- _Task to complete_
Compute how many lines below contain the word "href" and respond with that number only.

Front-end code edit data
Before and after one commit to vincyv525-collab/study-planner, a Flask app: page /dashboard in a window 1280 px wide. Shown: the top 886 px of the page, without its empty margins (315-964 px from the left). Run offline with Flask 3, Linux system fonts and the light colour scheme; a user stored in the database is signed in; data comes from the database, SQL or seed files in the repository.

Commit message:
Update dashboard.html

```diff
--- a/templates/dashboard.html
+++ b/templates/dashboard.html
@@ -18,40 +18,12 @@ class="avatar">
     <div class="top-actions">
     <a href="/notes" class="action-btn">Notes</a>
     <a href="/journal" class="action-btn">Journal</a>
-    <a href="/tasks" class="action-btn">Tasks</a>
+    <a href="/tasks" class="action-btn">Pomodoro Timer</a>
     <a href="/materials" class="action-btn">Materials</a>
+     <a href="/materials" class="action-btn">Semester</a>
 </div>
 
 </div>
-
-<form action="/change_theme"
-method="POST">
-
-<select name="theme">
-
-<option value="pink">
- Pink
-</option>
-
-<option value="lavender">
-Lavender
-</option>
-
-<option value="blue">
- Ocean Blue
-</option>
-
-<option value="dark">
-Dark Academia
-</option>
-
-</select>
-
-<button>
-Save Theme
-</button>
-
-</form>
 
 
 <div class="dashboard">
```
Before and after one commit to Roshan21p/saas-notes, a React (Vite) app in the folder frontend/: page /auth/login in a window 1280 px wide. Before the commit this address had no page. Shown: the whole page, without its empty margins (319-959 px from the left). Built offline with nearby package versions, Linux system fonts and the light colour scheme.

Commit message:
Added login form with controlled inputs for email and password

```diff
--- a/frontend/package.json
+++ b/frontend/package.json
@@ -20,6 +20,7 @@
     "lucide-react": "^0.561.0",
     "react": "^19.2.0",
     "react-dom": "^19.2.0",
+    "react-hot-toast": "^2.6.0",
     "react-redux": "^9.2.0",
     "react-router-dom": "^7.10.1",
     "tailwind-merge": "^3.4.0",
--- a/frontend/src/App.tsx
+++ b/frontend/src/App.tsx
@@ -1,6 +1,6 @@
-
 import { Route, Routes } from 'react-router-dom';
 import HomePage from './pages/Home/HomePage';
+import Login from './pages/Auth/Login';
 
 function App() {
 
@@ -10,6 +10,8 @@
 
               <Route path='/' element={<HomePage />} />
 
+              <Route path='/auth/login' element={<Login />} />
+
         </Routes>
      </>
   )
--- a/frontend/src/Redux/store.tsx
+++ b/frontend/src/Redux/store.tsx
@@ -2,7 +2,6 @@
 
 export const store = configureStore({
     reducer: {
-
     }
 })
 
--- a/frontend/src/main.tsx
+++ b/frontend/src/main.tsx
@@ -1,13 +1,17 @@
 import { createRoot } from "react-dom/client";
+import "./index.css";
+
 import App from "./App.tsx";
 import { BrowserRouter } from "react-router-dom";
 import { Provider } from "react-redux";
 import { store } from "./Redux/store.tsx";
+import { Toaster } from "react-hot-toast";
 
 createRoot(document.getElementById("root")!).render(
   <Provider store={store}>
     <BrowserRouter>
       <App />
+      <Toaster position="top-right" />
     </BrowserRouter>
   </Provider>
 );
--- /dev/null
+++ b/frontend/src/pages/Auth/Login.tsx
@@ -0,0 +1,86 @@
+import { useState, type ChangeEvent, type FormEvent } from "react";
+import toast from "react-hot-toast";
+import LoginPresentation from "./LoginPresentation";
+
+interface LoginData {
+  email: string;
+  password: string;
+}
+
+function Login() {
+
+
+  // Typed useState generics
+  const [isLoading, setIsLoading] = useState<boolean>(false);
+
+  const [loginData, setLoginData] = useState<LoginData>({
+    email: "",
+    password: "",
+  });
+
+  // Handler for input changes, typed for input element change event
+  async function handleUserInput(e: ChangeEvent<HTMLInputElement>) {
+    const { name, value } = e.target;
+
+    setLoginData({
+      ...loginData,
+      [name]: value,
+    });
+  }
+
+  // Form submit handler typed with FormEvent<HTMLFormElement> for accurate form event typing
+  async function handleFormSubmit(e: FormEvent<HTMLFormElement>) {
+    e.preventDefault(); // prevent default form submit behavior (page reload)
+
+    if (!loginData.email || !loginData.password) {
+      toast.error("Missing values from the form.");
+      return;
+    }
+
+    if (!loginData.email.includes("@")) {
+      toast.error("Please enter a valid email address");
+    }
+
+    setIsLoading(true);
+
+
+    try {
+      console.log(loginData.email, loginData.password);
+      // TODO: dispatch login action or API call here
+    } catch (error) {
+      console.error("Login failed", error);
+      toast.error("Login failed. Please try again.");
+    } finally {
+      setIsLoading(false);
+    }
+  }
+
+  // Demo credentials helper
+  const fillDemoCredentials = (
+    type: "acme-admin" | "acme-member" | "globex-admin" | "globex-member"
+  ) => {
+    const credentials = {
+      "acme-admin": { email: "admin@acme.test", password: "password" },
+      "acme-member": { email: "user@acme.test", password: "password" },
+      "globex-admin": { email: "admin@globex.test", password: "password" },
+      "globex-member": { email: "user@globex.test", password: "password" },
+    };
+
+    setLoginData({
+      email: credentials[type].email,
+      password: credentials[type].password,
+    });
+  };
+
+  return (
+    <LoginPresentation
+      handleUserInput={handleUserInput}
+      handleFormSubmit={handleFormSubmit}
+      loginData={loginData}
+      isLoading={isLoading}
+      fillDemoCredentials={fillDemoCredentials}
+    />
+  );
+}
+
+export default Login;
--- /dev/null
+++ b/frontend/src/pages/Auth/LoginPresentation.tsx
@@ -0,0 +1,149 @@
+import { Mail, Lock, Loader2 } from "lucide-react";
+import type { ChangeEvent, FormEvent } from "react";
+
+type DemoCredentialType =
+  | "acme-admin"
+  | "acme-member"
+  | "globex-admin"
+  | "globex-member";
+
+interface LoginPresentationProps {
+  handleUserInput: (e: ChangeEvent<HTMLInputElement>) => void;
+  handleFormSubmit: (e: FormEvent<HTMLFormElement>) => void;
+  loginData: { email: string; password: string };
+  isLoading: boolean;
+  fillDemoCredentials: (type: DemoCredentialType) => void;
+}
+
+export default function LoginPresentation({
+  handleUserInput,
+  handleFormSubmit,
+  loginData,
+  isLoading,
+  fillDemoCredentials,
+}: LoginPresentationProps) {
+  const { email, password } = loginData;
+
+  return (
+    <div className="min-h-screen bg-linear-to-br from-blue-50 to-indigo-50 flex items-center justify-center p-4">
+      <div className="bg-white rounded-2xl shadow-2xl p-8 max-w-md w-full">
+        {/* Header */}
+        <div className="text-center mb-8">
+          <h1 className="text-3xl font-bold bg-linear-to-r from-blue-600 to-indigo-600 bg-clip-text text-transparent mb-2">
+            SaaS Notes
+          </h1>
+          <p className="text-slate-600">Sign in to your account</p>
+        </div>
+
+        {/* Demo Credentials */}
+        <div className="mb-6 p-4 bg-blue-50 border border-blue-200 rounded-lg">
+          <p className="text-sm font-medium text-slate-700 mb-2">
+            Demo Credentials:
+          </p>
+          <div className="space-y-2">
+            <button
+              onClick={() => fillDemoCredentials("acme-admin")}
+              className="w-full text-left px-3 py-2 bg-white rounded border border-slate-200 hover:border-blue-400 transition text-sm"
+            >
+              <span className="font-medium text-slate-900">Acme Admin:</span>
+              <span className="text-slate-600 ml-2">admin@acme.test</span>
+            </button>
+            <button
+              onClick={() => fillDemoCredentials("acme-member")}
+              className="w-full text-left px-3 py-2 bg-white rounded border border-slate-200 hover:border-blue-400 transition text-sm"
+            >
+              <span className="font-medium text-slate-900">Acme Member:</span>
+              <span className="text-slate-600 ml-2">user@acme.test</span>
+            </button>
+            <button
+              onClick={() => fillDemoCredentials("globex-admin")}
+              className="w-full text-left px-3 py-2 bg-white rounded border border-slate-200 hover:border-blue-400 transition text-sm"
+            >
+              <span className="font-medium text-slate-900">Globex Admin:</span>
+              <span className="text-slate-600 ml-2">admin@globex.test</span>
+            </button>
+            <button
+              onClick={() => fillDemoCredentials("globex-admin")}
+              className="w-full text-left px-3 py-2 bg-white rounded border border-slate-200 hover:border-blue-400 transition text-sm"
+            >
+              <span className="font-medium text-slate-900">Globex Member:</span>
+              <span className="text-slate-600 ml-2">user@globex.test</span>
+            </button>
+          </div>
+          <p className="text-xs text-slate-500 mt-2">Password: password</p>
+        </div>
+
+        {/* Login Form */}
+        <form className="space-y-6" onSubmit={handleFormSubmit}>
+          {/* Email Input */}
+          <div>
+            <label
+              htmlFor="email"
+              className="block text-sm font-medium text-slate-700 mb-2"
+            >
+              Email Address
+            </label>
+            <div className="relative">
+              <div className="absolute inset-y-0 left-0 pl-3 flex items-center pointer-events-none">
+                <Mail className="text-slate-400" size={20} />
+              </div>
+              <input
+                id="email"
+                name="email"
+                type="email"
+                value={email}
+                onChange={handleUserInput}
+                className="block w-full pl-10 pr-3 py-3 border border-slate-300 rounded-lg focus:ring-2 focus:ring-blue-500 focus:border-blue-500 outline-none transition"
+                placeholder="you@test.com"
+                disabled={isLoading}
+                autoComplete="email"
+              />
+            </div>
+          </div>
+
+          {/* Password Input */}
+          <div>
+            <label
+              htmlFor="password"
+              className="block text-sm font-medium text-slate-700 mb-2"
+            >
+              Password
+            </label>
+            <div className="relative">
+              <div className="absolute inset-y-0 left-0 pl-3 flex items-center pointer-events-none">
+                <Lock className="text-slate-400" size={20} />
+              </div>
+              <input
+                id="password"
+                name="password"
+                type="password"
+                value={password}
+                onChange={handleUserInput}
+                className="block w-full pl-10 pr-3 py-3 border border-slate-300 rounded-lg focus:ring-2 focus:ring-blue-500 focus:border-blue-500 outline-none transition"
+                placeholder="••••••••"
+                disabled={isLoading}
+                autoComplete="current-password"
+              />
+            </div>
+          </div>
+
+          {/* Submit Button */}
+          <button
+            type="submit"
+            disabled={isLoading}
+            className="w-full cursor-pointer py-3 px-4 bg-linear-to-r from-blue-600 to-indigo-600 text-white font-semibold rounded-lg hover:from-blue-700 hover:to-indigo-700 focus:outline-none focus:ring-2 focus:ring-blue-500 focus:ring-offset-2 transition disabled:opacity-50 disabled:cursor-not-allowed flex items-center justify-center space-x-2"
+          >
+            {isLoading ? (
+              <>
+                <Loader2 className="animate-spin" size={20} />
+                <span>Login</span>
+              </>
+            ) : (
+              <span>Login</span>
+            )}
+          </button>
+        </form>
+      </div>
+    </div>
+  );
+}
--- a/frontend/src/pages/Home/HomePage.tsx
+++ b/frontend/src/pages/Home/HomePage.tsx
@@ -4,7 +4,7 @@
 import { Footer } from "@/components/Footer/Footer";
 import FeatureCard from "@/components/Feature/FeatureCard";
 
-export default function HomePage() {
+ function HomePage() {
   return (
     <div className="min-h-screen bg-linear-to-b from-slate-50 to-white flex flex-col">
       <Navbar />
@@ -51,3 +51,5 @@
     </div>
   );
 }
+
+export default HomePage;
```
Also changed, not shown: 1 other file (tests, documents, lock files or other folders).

- _Answer for this exercise_
6